BACKYARD burn-offs could soon be a more common occurrence in Lake Macquarie.
The council voted on Monday night to put in a request to the NSW Office of Environment and Heritage Air Policy Unit to upgrade the council’s authority over pile burning.
Such activity, where residents burn their green waste, is prohibited in Lake Macquarie under part one of the Protection of the Environment Operation Act 1997.
All residents – their properties large or small – must have approval from the NSW Environment Protection Authority to do so.
Approval could be granted by the council, if it was listed under part two of the Act – a move that would shift $100,000 a year from the NSW Rural Fire Service (RFS) onto ratepayers.
Wyong, Maitland, Cessnock and Port Stephens councils are already listed under part two.
Three-quarters of the Lake Macquarie local government area is bushfire prone, according to the RFS.
In a private notice of motion, councillor Kay Fraser urged Lake Macquarie to do the same.
She said acreage landowners had ‘‘clearly expressed a need to be able to undertake controlled pile burns to assist in property management and bushfire preparedness’’.
‘‘People on large properties must go through a very onerous process [to prepare for bushfire],’’ Cr Fraser said.

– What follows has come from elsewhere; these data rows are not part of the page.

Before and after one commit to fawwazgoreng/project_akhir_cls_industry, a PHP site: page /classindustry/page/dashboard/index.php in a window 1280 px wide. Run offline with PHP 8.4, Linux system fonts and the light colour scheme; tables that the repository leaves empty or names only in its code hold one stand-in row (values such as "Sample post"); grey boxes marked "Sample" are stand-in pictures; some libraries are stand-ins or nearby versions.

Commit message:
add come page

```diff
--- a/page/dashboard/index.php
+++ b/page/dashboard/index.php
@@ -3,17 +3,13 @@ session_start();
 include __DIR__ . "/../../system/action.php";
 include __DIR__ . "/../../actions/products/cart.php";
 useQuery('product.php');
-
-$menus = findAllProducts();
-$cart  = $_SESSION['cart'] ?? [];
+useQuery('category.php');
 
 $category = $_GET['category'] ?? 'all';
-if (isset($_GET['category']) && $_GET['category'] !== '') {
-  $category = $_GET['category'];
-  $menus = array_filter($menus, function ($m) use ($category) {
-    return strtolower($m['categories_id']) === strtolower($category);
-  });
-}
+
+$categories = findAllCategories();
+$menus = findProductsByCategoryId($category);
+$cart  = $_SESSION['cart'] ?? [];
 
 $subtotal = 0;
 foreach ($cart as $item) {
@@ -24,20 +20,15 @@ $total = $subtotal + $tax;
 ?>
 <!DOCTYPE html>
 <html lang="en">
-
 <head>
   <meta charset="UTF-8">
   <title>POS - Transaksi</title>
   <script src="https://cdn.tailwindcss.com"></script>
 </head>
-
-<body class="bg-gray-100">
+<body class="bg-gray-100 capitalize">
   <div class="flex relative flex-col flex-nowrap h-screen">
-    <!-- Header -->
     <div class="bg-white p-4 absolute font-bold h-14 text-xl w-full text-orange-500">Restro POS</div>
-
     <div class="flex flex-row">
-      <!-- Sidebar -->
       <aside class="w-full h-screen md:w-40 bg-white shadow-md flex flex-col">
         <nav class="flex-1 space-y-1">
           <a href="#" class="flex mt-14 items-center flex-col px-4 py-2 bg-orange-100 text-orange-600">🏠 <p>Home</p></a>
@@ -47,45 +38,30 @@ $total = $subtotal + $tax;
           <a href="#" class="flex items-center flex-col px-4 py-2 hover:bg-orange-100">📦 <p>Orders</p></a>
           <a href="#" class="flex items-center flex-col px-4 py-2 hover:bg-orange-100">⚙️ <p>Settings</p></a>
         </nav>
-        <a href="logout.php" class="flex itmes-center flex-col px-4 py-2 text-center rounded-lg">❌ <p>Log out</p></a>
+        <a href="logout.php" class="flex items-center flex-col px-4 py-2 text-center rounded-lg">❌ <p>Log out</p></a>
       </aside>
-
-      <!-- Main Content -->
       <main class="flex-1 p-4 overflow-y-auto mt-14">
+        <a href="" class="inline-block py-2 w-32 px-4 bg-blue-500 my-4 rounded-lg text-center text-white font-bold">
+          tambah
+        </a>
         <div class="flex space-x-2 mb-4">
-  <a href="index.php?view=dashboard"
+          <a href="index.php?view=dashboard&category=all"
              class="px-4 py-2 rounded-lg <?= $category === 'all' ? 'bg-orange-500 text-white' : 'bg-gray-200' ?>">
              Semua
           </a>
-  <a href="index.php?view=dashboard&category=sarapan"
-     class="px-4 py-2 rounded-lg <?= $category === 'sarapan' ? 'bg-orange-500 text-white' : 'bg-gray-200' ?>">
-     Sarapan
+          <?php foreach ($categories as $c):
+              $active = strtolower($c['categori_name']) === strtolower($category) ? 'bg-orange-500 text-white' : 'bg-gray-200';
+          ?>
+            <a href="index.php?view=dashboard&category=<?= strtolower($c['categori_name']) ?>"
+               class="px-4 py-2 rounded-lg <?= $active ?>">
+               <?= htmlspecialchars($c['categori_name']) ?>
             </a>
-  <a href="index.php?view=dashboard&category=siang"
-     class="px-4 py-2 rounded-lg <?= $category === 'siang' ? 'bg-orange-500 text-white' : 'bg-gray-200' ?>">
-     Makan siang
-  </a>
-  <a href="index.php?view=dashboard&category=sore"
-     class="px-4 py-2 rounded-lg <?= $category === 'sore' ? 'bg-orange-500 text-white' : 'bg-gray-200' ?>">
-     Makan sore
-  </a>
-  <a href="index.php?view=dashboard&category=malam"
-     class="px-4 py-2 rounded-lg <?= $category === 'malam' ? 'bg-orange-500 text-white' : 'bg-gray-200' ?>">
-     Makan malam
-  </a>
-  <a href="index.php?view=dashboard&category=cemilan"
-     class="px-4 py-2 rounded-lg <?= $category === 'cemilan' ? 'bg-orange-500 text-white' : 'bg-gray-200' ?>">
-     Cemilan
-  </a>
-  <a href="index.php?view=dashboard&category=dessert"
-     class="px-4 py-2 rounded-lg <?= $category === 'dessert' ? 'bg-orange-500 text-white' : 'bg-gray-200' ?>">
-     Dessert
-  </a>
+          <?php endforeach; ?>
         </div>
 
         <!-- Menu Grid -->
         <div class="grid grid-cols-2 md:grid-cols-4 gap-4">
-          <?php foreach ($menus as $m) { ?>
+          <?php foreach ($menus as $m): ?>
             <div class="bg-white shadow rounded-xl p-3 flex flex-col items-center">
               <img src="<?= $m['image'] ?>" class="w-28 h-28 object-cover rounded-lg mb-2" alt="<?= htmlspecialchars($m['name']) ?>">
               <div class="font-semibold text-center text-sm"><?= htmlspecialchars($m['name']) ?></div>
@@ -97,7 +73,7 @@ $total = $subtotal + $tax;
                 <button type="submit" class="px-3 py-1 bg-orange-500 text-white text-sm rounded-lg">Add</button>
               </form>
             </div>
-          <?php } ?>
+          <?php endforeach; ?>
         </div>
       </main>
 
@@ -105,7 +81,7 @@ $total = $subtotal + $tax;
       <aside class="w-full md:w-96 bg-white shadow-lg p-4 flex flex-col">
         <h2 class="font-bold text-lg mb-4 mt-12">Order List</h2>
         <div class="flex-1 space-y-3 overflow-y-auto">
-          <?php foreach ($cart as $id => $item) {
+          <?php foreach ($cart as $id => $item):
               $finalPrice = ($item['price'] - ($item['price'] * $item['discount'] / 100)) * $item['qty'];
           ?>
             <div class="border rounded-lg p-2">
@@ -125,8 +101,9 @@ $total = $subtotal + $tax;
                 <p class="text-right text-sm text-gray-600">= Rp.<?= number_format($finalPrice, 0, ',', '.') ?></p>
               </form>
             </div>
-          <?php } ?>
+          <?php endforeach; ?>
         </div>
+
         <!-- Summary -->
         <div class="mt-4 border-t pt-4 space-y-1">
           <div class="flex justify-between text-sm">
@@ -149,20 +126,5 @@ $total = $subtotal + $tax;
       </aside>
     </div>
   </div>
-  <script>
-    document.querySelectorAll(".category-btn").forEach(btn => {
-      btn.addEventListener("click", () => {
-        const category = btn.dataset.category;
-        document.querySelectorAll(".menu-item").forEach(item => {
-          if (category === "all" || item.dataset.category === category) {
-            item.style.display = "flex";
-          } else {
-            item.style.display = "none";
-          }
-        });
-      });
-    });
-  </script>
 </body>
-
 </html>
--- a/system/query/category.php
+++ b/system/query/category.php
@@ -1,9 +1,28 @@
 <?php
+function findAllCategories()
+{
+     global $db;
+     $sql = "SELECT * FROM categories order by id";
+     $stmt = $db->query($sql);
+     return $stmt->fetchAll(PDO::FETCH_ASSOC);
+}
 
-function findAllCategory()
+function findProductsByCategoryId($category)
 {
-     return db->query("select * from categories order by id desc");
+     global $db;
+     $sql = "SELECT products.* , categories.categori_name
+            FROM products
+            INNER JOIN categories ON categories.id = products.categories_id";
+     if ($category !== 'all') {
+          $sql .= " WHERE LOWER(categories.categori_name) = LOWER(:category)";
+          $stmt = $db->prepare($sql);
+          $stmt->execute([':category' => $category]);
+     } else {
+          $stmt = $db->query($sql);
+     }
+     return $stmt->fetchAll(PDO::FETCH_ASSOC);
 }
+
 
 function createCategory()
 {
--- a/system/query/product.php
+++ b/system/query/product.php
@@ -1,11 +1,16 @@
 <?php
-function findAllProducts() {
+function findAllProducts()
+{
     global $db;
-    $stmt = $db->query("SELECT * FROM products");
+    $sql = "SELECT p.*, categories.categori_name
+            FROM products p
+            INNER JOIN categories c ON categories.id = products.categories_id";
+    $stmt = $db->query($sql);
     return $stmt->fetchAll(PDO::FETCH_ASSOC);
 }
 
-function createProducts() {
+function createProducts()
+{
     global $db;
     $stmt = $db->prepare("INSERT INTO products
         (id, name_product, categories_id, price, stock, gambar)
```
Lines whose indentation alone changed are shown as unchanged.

She also said the change would ‘‘reduce the number of waste calls to RFS volunteers’’ and free up their time for ‘‘more important work’’.
Cr Fraser’s argument, however, did little to convince some of her fellow councillors.

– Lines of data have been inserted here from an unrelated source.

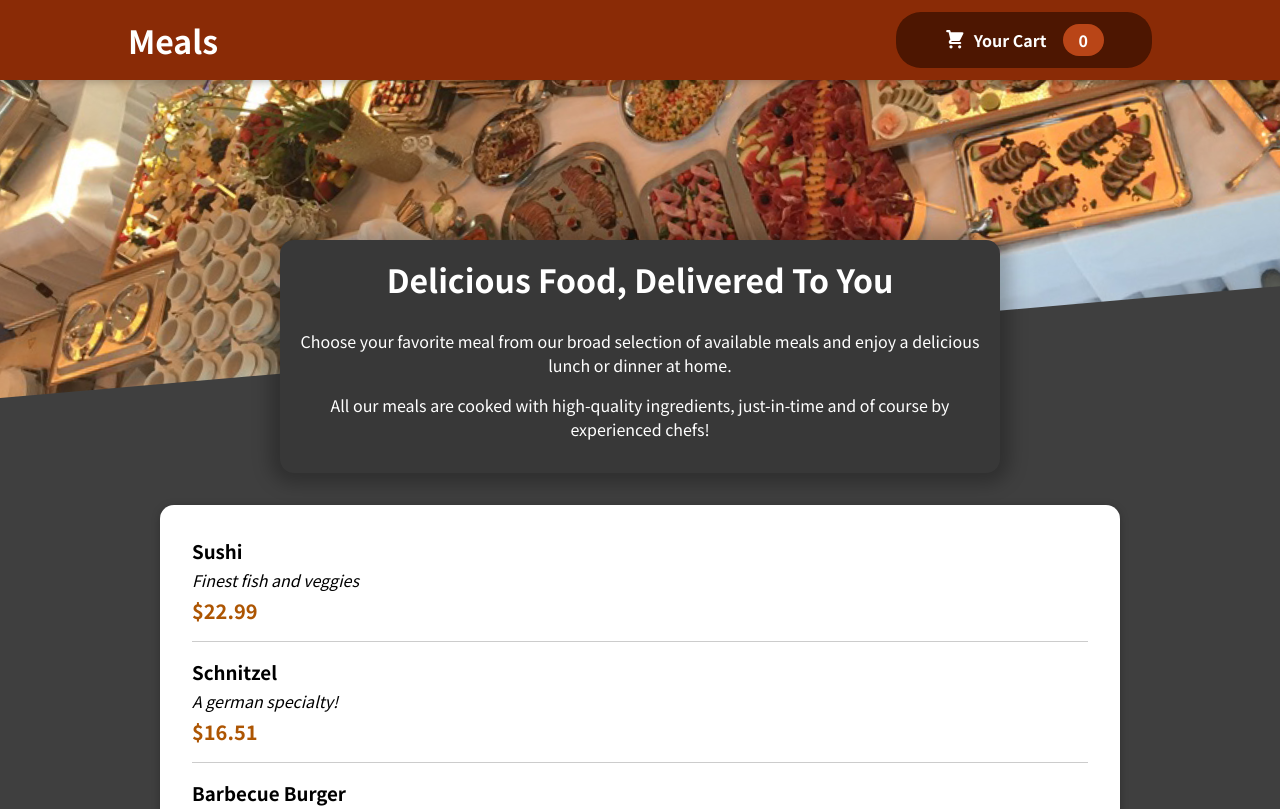
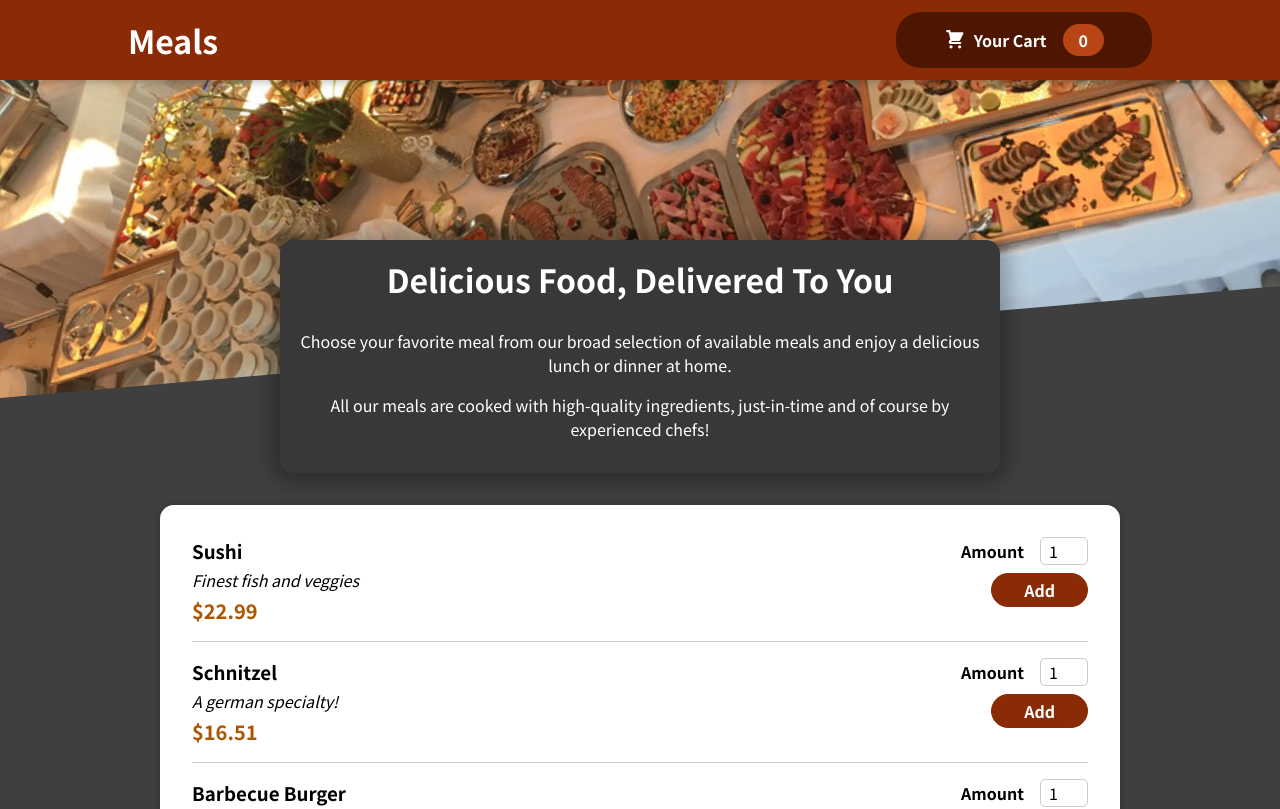
Before and after one commit to AntonPetrovsky/food-order-react-app, a React (Create React App) app: page / in a window 1280 px wide. Shown: the top 809 px of the page. Built offline with nearby package versions, Linux system fonts and the light colour scheme.

Commit message:
Add MealItemForm component

```diff
--- a/src/components/Meals/MealItem/MealItem.js
+++ b/src/components/Meals/MealItem/MealItem.js
@@ -1,3 +1,4 @@
+import MealItemForm from "./MealItemForm";
 import classes from "./MealItem.module.css";
 
 const MealItem = (props) => (
@@ -7,6 +8,9 @@
       <div className={classes.description}>{props.meal.description}</div>
       <div className={classes.price}>{`$${props.meal.price}`}</div>
     </div>
+    <div>
+      <MealItemForm />
+    </div>
   </li>
 );
 
--- /dev/null
+++ b/src/components/Meals/MealItem/MealItemForm.js
@@ -0,0 +1,20 @@
+import Input from "../../UI/Input";
+import classes from "./MealItemForm.module.css";
+
+const MealItemForm = () => (
+  <form className={classes.form}>
+    <Input
+      input={{
+        label: "Amount",
+        type: "number",
+        min: "1",
+        max: "5",
+        step: "1",
+        defaultValue: "1",
+      }}
+    />
+    <button>Add</button>
+  </form>
+);
+
+export default MealItemForm;
--- /dev/null
+++ b/src/components/Meals/MealItem/MealItemForm.module.css
@@ -0,0 +1,20 @@
+.form {
+  text-align: right;
+}
+
+.form button {
+  font: inherit;
+  cursor: pointer;
+  background-color: #8a2b06;
+  border: 1px solid #8a2b06;
+  color: white;
+  padding: 0.25rem 2rem;
+  border-radius: 20px;
+  font-weight: bold;
+}
+
+.form button:hover,
+.form button:active {
+  background-color: #641e03;
+  border-color: #641e03;
+}
--- /dev/null
+++ b/src/components/UI/Input.js
@@ -0,0 +1,10 @@
+import classes from "./Input.module.css";
+
+const Input = (props) => (
+  <div className={classes.input}>
+    <label>{props.input.label}</label>
+    <input {...props.input} />
+  </div>
+);
+
+export default Input;
--- /dev/null
+++ b/src/components/UI/Input.module.css
@@ -0,0 +1,18 @@
+.input {
+  display: flex;
+  align-items: center;
+  margin-bottom: 0.5rem;
+}
+
+.input label {
+  font-weight: bold;
+  margin-right: 1rem;
+}
+
+.input input {
+  width: 3rem;
+  border-radius: 5px;
+  border: 1px solid #ccc;
+  font: inherit;
+  padding-left: 0.5rem;
+}
```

Councillor Laurie Coghlan said there was not enough evidence to support the change.
‘‘Just because Wyong [council] is in category two doesn’t mean we should go down that road too,’’ he said.
‘‘Burning very close to a heavily populated area could be disastrous.’’
The motion was passed 9-2, with councillors Coghlan and Jason Pauling noting their dissent.
This story Administrator ready to work first appeared on Nanjing Night Net.